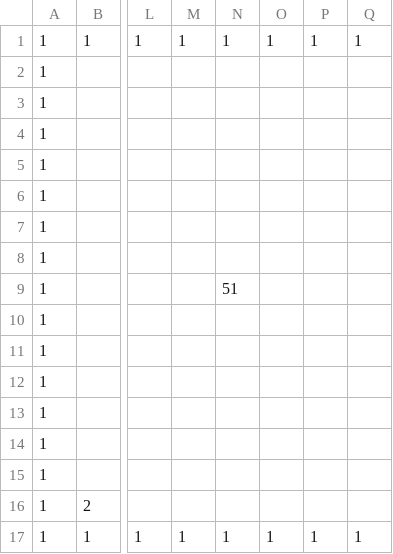
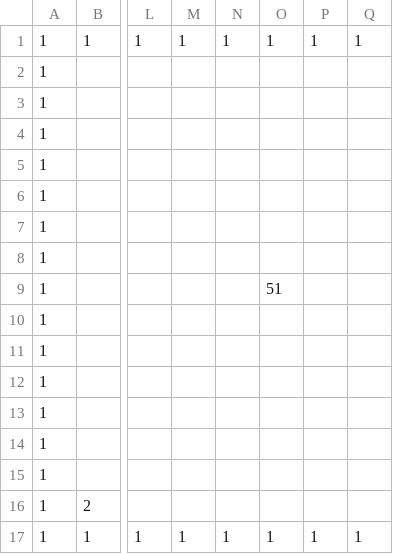
Before and after one commit to Cucumberrole/OmaenihaMuri_C2, a CSV file: project/data/Stage00.csv, drawn as a sheet; only a part is shown, gaps mark what is left out; the diff names each change by its address in the sheet, - before the commit and + after, or states it on an @@ line.

```diff
--- a/project/data/Stage00.csv
+++ b/project/data/Stage00.csv
-N9: 51
+N9: (empty)
-O9: (empty)
+O9: 51
```
Also changed, not shown: 4 other files.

################

The answer is the listing above repeated verbatim, minus its images.

Before and after one commit to Cucumberrole/OmaenihaMuri_C2, a CSV file: project/data/Stage00.csv, drawn as a sheet; only a part is shown, gaps mark what is left out; the diff names each change by its address in the sheet, - before the commit and + after, or states it on an @@ line.

```diff
--- a/project/data/Stage00.csv
+++ b/project/data/Stage00.csv
-N9: 51
+N9: (empty)
-O9: (empty)
+O9: 51
```
Also changed, not shown: 4 other files.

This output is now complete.